## ASSIGNMENT
In full and without alteration, write out the data below.
☆ ☆ ☆ ☆
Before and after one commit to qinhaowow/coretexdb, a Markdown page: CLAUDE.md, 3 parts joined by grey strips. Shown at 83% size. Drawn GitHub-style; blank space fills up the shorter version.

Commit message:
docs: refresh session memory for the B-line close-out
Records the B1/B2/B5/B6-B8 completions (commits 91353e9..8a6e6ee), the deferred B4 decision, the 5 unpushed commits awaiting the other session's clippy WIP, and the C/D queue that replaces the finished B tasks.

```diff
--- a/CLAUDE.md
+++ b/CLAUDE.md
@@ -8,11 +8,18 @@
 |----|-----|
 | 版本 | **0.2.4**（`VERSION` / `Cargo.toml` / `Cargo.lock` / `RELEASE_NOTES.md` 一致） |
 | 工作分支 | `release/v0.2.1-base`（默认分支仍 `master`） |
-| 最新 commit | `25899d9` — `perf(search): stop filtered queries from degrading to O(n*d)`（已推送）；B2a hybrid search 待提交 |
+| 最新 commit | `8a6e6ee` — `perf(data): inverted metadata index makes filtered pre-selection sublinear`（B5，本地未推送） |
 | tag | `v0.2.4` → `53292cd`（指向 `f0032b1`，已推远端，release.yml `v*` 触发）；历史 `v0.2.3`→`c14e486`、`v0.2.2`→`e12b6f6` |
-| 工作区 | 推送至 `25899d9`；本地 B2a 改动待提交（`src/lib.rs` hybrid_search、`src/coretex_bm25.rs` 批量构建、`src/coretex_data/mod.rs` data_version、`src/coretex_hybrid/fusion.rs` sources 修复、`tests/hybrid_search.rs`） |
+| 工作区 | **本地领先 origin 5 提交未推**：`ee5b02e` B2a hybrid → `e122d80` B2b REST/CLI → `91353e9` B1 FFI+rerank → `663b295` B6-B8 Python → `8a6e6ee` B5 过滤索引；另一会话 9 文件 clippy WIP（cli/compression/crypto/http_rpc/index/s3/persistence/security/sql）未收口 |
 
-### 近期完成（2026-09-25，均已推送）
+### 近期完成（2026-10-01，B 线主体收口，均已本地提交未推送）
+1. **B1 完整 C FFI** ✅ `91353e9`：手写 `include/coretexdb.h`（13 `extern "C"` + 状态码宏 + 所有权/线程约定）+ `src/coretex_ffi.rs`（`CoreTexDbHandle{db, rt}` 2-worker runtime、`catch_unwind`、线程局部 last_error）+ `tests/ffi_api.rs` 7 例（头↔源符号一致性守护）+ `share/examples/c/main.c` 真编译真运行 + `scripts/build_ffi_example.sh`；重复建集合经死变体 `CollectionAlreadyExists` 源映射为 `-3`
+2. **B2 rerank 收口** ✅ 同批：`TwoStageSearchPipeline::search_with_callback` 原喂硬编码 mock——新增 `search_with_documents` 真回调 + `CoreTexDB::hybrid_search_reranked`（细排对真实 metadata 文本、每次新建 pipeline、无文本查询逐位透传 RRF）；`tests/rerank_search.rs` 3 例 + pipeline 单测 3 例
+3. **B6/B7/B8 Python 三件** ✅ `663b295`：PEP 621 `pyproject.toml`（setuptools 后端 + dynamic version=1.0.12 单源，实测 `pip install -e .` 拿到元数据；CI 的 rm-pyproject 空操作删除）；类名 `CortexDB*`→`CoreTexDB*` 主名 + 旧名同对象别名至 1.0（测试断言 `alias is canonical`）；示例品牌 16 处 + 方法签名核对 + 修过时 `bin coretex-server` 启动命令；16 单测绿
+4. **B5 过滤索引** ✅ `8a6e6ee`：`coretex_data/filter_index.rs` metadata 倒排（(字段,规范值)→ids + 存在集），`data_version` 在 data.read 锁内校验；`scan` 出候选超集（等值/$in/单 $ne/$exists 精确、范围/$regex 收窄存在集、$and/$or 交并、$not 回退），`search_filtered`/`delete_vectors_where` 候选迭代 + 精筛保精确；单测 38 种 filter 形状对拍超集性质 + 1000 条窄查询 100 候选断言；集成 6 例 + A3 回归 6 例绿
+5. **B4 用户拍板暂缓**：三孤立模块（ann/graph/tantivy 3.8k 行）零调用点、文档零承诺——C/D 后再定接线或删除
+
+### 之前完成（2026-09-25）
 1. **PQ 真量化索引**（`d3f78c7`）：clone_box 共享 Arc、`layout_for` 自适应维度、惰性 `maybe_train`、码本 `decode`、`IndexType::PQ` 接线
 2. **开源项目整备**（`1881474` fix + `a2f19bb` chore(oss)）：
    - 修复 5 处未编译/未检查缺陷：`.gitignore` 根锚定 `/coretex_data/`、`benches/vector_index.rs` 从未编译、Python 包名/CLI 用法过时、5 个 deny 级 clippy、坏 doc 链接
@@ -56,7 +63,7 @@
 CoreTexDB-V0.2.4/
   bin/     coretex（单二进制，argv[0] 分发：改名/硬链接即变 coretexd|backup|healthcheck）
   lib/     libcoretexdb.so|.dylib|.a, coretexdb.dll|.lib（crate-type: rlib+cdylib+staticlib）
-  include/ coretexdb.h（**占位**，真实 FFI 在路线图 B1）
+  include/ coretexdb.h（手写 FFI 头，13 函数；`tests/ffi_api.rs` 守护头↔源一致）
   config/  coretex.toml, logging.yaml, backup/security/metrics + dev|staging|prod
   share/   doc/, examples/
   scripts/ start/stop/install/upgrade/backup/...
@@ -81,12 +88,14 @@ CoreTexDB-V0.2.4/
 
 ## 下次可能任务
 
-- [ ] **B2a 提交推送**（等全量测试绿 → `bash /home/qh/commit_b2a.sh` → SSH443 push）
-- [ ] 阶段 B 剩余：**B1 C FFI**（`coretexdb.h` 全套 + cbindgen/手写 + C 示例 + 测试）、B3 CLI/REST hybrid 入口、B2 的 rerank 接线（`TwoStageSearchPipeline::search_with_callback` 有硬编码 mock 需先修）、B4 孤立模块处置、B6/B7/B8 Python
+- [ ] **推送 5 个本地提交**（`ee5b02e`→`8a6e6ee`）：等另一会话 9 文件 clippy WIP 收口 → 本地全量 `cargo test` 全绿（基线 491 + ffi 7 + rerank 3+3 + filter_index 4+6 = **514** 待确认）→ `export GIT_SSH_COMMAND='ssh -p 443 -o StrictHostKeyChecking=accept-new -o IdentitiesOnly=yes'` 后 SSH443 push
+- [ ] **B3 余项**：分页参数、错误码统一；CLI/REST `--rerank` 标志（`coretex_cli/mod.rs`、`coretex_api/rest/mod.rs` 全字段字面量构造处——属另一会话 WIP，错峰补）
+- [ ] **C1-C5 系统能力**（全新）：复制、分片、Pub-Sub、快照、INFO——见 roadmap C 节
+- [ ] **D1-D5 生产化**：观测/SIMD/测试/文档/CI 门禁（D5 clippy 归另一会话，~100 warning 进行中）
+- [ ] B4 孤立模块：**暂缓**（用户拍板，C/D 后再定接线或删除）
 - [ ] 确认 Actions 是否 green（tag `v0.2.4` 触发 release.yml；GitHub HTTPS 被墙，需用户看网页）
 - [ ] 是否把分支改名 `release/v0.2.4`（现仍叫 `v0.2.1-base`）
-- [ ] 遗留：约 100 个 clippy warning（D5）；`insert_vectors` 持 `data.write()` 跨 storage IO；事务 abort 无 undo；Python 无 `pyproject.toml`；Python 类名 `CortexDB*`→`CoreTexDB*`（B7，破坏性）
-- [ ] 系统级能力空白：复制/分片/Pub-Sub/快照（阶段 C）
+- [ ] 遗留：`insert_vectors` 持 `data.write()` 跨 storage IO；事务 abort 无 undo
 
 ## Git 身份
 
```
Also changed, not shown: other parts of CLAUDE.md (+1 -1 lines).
☆ ☆ ☆ ☆
## SOLUTION TO THIS EXERCISE
Before and after one commit to qinhaowow/coretexdb, a Markdown page: CLAUDE.md, 3 parts joined by grey strips. Shown at 83% size. Drawn GitHub-style; blank space fills up the shorter version.

Commit message:
docs: refresh session memory for the B-line close-out
Records the B1/B2/B5/B6-B8 completions (commits 91353e9..8a6e6ee), the deferred B4 decision, the 5 unpushed commits awaiting the other session's clippy WIP, and the C/D queue that replaces the finished B tasks.

```diff
--- a/CLAUDE.md
+++ b/CLAUDE.md
@@ -8,11 +8,18 @@
 |----|-----|
 | 版本 | **0.2.4**（`VERSION` / `Cargo.toml` / `Cargo.lock` / `RELEASE_NOTES.md` 一致） |
 | 工作分支 | `release/v0.2.1-base`（默认分支仍 `master`） |
-| 最新 commit | `25899d9` — `perf(search): stop filtered queries from degrading to O(n*d)`（已推送）；B2a hybrid search 待提交 |
+| 最新 commit | `8a6e6ee` — `perf(data): inverted metadata index makes filtered pre-selection sublinear`（B5，本地未推送） |
 | tag | `v0.2.4` → `53292cd`（指向 `f0032b1`，已推远端，release.yml `v*` 触发）；历史 `v0.2.3`→`c14e486`、`v0.2.2`→`e12b6f6` |
-| 工作区 | 推送至 `25899d9`；本地 B2a 改动待提交（`src/lib.rs` hybrid_search、`src/coretex_bm25.rs` 批量构建、`src/coretex_data/mod.rs` data_version、`src/coretex_hybrid/fusion.rs` sources 修复、`tests/hybrid_search.rs`） |
+| 工作区 | **本地领先 origin 5 提交未推**：`ee5b02e` B2a hybrid → `e122d80` B2b REST/CLI → `91353e9` B1 FFI+rerank → `663b295` B6-B8 Python → `8a6e6ee` B5 过滤索引；另一会话 9 文件 clippy WIP（cli/compression/crypto/http_rpc/index/s3/persistence/security/sql）未收口 |
 
-### 近期完成（2026-09-25，均已推送）
+### 近期完成（2026-10-01，B 线主体收口，均已本地提交未推送）
+1. **B1 完整 C FFI** ✅ `91353e9`：手写 `include/coretexdb.h`（13 `extern "C"` + 状态码宏 + 所有权/线程约定）+ `src/coretex_ffi.rs`（`CoreTexDbHandle{db, rt}` 2-worker runtime、`catch_unwind`、线程局部 last_error）+ `tests/ffi_api.rs` 7 例（头↔源符号一致性守护）+ `share/examples/c/main.c` 真编译真运行 + `scripts/build_ffi_example.sh`；重复建集合经死变体 `CollectionAlreadyExists` 源映射为 `-3`
+2. **B2 rerank 收口** ✅ 同批：`TwoStageSearchPipeline::search_with_callback` 原喂硬编码 mock——新增 `search_with_documents` 真回调 + `CoreTexDB::hybrid_search_reranked`（细排对真实 metadata 文本、每次新建 pipeline、无文本查询逐位透传 RRF）；`tests/rerank_search.rs` 3 例 + pipeline 单测 3 例
+3. **B6/B7/B8 Python 三件** ✅ `663b295`：PEP 621 `pyproject.toml`（setuptools 后端 + dynamic version=1.0.12 单源，实测 `pip install -e .` 拿到元数据；CI 的 rm-pyproject 空操作删除）；类名 `CortexDB*`→`CoreTexDB*` 主名 + 旧名同对象别名至 1.0（测试断言 `alias is canonical`）；示例品牌 16 处 + 方法签名核对 + 修过时 `bin coretex-server` 启动命令；16 单测绿
+4. **B5 过滤索引** ✅ `8a6e6ee`：`coretex_data/filter_index.rs` metadata 倒排（(字段,规范值)→ids + 存在集），`data_version` 在 data.read 锁内校验；`scan` 出候选超集（等值/$in/单 $ne/$exists 精确、范围/$regex 收窄存在集、$and/$or 交并、$not 回退），`search_filtered`/`delete_vectors_where` 候选迭代 + 精筛保精确；单测 38 种 filter 形状对拍超集性质 + 1000 条窄查询 100 候选断言；集成 6 例 + A3 回归 6 例绿
+5. **B4 用户拍板暂缓**：三孤立模块（ann/graph/tantivy 3.8k 行）零调用点、文档零承诺——C/D 后再定接线或删除
+
+### 之前完成（2026-09-25）
 1. **PQ 真量化索引**（`d3f78c7`）：clone_box 共享 Arc、`layout_for` 自适应维度、惰性 `maybe_train`、码本 `decode`、`IndexType::PQ` 接线
 2. **开源项目整备**（`1881474` fix + `a2f19bb` chore(oss)）：
    - 修复 5 处未编译/未检查缺陷：`.gitignore` 根锚定 `/coretex_data/`、`benches/vector_index.rs` 从未编译、Python 包名/CLI 用法过时、5 个 deny 级 clippy、坏 doc 链接
@@ -56,7 +63,7 @@
 CoreTexDB-V0.2.4/
   bin/     coretex（单二进制，argv[0] 分发：改名/硬链接即变 coretexd|backup|healthcheck）
   lib/     libcoretexdb.so|.dylib|.a, coretexdb.dll|.lib（crate-type: rlib+cdylib+staticlib）
-  include/ coretexdb.h（**占位**，真实 FFI 在路线图 B1）
+  include/ coretexdb.h（手写 FFI 头，13 函数；`tests/ffi_api.rs` 守护头↔源一致）
   config/  coretex.toml, logging.yaml, backup/security/metrics + dev|staging|prod
   share/   doc/, examples/
   scripts/ start/stop/install/upgrade/backup/...
@@ -81,12 +88,14 @@ CoreTexDB-V0.2.4/
 
 ## 下次可能任务
 
-- [ ] **B2a 提交推送**（等全量测试绿 → `bash /home/qh/commit_b2a.sh` → SSH443 push）
-- [ ] 阶段 B 剩余：**B1 C FFI**（`coretexdb.h` 全套 + cbindgen/手写 + C 示例 + 测试）、B3 CLI/REST hybrid 入口、B2 的 rerank 接线（`TwoStageSearchPipeline::search_with_callback` 有硬编码 mock 需先修）、B4 孤立模块处置、B6/B7/B8 Python
+- [ ] **推送 5 个本地提交**（`ee5b02e`→`8a6e6ee`）：等另一会话 9 文件 clippy WIP 收口 → 本地全量 `cargo test` 全绿（基线 491 + ffi 7 + rerank 3+3 + filter_index 4+6 = **514** 待确认）→ `export GIT_SSH_COMMAND='ssh -p 443 -o StrictHostKeyChecking=accept-new -o IdentitiesOnly=yes'` 后 SSH443 push
+- [ ] **B3 余项**：分页参数、错误码统一；CLI/REST `--rerank` 标志（`coretex_cli/mod.rs`、`coretex_api/rest/mod.rs` 全字段字面量构造处——属另一会话 WIP，错峰补）
+- [ ] **C1-C5 系统能力**（全新）：复制、分片、Pub-Sub、快照、INFO——见 roadmap C 节
+- [ ] **D1-D5 生产化**：观测/SIMD/测试/文档/CI 门禁（D5 clippy 归另一会话，~100 warning 进行中）
+- [ ] B4 孤立模块：**暂缓**（用户拍板，C/D 后再定接线或删除）
 - [ ] 确认 Actions 是否 green（tag `v0.2.4` 触发 release.yml；GitHub HTTPS 被墙，需用户看网页）
 - [ ] 是否把分支改名 `release/v0.2.4`（现仍叫 `v0.2.1-base`）
-- [ ] 遗留：约 100 个 clippy warning（D5）；`insert_vectors` 持 `data.write()` 跨 storage IO；事务 abort 无 undo；Python 无 `pyproject.toml`；Python 类名 `CortexDB*`→`CoreTexDB*`（B7，破坏性）
-- [ ] 系统级能力空白：复制/分片/Pub-Sub/快照（阶段 C）
+- [ ] 遗留：`insert_vectors` 持 `data.write()` 跨 storage IO；事务 abort 无 undo
 
 ## Git 身份
 
```
Also changed, not shown: other parts of CLAUDE.md (+1 -1 lines).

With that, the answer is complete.